Researchers in England and Germany couldn’t see what all the fuss was about, so a physicist from Johns Hopkins University went to Blondlot to find the truth once and for all. With a bit of sleight of hand, the American physicist was able to prove quite quickly that it was all absolute nonsense. A year after Blondlot’s groundbreaking discovery, he was ruined.
1. Albert Abrams, Radionics
In the early 1900s, a doctor named Albert Abrams claimed to have discovered the secret to diagnosing and curing almost any ailment of the human body. He claimed that the answer was in the vibrations that came from each cell. These vibrations, which he called the Electrical Reactions of Abrams, could be read by examining something associated with the patient and then adjusted through the use of one of his many, many devices.
The practice was called radionics, and those that practiced it proclaimed they could diagnose the patient by looking at a bodily sample—blood, saliva, fingernail clipping—or even by examining a personal effect belonging to the afflicted. Some used dowsing rods and mysterious, electronic black boxes in their diagnosis, but some practitioners deemed sensitive enough to the vibrations could read tissues and items without the help of devices.
Not surprisingly, there were quite a lot of people who called the science fraudulent. Scientific American got involved with this, too, along with the United States Food and Drug Administration. The FDA sent a couple blood samples for radionic studies to investigate whether the results were at all accurate. The first sample was diagnosed with colitis, although the person it was taken from was actually dead. An amputee was diagnosed as having arthritis in the leg he’d lost, and a chicken was diagnosed with a sinus infection.
Amazingly, there are still organizations that practice radionics, which they describe as an intuitive science used to diagnose problems with a person’s energy fields.
+ Franz Mesmer, Animal Magnetism

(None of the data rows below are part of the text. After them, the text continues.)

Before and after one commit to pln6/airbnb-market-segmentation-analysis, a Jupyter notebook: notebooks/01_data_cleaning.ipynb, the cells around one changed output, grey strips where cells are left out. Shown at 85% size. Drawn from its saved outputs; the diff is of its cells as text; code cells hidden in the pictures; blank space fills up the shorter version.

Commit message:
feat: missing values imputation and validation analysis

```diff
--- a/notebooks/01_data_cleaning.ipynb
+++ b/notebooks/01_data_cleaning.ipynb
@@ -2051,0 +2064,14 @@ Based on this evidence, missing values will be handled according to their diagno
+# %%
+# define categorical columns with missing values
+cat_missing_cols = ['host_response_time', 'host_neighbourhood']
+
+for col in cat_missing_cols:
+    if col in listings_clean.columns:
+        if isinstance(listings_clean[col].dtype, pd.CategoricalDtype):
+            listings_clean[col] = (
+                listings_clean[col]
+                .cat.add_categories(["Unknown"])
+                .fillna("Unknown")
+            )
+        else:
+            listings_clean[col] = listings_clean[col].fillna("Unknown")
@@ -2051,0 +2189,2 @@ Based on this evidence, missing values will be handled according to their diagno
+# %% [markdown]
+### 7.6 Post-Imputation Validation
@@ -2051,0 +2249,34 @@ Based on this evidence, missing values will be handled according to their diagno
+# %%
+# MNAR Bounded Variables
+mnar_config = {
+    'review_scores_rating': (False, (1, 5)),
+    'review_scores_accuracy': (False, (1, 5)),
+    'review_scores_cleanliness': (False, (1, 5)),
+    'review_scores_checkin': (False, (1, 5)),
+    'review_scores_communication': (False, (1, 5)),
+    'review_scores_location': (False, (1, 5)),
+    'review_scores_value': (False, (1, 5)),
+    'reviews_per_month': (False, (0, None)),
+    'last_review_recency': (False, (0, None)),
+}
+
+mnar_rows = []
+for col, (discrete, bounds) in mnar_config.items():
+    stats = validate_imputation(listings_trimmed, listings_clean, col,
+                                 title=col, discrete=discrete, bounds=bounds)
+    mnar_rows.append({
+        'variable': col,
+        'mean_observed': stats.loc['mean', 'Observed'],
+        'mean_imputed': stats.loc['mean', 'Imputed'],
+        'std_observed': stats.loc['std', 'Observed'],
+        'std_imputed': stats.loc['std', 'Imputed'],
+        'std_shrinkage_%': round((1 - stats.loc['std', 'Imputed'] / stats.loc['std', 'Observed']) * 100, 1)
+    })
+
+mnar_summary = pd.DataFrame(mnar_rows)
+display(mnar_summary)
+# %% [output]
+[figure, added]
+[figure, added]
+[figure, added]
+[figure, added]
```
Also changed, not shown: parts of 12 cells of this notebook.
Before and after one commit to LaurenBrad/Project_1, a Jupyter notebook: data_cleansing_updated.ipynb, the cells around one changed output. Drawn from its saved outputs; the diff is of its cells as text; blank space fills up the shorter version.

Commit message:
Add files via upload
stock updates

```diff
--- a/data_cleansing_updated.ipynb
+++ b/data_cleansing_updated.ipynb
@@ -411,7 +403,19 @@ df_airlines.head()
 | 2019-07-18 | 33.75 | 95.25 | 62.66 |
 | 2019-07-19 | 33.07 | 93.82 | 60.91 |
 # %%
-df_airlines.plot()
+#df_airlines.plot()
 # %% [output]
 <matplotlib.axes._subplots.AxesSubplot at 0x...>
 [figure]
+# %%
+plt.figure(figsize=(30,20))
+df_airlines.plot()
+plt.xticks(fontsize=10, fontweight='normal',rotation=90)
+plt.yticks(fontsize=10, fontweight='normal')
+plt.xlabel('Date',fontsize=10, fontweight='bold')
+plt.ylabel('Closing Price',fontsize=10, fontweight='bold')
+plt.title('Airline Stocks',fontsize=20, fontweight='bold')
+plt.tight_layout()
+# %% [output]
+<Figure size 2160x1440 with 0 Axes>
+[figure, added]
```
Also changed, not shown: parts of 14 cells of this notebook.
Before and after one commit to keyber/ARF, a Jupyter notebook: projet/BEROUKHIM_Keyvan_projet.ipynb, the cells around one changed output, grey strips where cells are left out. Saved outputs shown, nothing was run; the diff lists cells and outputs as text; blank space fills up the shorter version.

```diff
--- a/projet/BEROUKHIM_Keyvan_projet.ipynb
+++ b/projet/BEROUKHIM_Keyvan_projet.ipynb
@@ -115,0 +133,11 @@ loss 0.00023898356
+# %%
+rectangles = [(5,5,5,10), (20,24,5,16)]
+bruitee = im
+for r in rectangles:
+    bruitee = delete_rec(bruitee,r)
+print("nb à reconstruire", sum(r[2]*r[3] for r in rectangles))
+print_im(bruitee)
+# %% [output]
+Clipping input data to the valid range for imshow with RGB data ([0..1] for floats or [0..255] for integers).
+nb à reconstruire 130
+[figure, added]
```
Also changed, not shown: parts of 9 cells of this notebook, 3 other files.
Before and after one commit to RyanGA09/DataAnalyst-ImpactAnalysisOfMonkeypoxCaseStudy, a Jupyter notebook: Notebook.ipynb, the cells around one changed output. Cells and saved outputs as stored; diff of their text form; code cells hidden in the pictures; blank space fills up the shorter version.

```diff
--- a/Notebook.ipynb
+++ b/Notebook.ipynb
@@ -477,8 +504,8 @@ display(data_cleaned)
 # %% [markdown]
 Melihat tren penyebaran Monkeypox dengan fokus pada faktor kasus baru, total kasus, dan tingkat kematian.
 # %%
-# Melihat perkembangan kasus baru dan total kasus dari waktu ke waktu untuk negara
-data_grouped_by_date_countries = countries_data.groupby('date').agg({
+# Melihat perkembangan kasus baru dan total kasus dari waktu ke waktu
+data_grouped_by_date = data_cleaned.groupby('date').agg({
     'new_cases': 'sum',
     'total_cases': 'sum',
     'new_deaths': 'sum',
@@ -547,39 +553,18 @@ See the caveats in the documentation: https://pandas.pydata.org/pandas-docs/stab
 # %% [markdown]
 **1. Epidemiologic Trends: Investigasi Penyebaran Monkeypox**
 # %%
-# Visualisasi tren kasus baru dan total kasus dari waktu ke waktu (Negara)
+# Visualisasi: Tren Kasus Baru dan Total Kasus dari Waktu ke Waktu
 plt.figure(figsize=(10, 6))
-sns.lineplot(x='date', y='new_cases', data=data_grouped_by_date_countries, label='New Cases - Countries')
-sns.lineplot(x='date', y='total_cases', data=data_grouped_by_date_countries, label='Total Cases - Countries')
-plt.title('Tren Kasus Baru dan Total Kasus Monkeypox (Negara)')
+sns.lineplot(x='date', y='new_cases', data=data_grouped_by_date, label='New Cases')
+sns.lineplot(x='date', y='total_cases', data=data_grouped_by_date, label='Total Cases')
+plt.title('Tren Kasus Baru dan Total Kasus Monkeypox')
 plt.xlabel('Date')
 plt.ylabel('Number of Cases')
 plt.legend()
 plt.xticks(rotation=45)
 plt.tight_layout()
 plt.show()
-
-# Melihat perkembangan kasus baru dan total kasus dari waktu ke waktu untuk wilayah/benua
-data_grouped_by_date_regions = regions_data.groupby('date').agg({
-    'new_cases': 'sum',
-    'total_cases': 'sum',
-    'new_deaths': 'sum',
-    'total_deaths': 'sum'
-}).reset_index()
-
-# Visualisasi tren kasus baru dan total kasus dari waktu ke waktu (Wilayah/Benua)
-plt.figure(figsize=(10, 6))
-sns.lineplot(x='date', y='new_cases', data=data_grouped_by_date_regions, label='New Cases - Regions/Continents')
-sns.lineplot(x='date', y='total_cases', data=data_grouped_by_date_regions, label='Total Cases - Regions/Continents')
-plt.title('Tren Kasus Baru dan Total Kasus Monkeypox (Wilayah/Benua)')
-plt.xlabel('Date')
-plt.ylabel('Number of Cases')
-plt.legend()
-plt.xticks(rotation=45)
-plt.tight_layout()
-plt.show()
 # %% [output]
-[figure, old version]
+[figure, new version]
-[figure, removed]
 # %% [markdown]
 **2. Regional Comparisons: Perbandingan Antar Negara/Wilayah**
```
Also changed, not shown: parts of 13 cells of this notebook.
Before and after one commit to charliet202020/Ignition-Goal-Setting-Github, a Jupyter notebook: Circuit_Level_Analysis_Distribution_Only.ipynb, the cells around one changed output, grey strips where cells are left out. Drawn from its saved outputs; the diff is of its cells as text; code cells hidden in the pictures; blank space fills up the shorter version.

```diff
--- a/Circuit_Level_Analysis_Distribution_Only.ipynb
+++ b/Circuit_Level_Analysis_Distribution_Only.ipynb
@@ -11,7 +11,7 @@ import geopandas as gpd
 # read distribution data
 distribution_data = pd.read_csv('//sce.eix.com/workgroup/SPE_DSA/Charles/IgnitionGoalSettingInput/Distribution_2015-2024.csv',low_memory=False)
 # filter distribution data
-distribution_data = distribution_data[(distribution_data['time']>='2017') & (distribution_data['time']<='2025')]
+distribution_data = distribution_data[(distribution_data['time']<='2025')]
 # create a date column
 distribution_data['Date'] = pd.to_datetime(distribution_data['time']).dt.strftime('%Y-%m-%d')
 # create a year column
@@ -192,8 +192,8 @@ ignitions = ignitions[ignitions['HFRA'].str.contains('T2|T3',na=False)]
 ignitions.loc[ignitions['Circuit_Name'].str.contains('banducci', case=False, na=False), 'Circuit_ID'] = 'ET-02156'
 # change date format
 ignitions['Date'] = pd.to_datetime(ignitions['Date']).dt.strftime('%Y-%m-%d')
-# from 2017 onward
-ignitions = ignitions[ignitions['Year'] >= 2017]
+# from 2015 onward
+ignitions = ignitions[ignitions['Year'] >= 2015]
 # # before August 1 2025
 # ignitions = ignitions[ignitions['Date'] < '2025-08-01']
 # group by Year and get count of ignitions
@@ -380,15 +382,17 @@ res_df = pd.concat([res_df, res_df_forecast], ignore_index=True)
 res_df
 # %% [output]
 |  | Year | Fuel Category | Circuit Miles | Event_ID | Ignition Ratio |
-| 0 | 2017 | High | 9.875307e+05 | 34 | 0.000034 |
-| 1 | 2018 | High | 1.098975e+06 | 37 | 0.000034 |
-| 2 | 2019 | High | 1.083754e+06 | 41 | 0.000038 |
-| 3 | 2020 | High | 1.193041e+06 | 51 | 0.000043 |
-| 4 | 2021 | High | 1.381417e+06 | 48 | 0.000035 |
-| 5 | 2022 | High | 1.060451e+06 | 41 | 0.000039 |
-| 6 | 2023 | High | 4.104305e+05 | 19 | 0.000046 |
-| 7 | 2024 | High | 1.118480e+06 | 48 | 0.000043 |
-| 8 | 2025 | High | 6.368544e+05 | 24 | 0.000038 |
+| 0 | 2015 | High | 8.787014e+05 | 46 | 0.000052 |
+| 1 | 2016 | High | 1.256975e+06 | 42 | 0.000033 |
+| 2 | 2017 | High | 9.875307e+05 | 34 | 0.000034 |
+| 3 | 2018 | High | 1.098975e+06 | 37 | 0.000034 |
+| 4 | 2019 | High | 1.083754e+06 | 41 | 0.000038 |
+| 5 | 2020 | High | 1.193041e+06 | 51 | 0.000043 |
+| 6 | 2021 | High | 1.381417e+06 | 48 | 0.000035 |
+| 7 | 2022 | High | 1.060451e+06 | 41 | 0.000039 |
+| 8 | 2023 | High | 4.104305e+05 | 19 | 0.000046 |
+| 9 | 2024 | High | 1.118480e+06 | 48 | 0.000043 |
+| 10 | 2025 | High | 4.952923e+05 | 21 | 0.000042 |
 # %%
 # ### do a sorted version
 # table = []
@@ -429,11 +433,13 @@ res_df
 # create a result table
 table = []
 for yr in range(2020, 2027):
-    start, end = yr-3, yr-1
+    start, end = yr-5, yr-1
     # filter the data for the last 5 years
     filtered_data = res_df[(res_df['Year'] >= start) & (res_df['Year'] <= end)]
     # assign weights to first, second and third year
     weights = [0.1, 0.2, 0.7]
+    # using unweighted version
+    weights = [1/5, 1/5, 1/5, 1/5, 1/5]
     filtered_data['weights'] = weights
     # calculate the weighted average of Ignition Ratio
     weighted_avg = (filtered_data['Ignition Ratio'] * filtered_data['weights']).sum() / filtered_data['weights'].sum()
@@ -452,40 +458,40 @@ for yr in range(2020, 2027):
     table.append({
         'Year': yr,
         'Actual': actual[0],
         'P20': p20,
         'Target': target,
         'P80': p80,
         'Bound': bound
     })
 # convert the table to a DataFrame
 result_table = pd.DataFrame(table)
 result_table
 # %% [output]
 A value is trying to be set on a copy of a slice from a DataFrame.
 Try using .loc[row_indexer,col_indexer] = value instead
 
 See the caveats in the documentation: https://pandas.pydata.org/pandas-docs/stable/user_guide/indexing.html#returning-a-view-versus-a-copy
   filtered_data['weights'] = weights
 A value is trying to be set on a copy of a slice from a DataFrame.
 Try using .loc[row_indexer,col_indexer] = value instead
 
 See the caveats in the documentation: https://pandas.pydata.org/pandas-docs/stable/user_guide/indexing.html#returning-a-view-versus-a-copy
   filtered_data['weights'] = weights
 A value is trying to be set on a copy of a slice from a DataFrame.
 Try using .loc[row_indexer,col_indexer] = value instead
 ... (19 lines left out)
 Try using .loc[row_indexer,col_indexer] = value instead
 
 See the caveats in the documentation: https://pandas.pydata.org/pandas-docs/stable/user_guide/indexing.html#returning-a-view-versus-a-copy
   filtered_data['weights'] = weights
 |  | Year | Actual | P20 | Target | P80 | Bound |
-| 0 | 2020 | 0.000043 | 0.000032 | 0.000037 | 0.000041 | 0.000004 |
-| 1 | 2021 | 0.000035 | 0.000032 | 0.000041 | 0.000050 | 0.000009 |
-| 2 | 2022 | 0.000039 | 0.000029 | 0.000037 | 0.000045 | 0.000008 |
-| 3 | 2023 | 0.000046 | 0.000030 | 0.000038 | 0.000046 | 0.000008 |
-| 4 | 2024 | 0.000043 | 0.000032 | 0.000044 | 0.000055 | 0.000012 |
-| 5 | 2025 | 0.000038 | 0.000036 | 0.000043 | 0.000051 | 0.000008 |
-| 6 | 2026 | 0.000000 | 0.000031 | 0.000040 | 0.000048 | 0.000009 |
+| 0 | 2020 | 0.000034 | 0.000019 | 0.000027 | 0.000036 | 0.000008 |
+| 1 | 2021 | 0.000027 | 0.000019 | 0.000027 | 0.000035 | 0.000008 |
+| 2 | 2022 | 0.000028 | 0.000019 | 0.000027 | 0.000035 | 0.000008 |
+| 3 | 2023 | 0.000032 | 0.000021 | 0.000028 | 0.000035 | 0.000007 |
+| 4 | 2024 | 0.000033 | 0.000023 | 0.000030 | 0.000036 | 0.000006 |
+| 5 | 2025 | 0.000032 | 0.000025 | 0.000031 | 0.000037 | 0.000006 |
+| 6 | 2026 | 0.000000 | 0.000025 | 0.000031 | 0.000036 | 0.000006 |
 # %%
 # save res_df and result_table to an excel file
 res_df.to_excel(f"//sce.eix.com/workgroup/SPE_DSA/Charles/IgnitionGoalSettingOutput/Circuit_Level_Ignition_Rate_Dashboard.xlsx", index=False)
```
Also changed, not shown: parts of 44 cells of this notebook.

If you guessed that Franz Mesmser is where we get the word “mesmerism,” you’d be correct. But there was much, much more to his theories than just hypnosis, and they were popular enough to last for decades.
Mesmer’s theories got off to a hairy start when he wrote his dissertation on the impact of the movement of the planets on the human body in 1766. We say wrote, but we really mean he lifted it almost completely from an earlier work by a well-known English physician. At any rate, he later credited the earlier work, but his career path was already set.
After marrying a wealthy widow and opening his own practice, he was introduced to a new method of treating patients who rejected conventional treatments. When he was rewarded with success in curing a woman with the application of magnets, he continued experimenting with what he called “animal magnetism.”
His contemporaries viewed the practice with quite a bit of skepticism, even when he claimed to have restored sight to a woman who had been blind since the age of three. His appearances in front of the Royal Academy of Sciences didn’t go well, and he was equally frowned upon by the Royal Society of Medicine. The laypeople, though, couldn’t get enough of it. Spurred by the support of people he cured, animal magnetism finally gained the attention of various European governments.
Further experimentation determined that there was little difference between the actual effects of magnetism administered to the human body and the mere suggestion of the presence of magnets. While some continued to believe in the good doctor after the release of the official scientific findings on Mesmer’s work, it largely died off as a serious practice.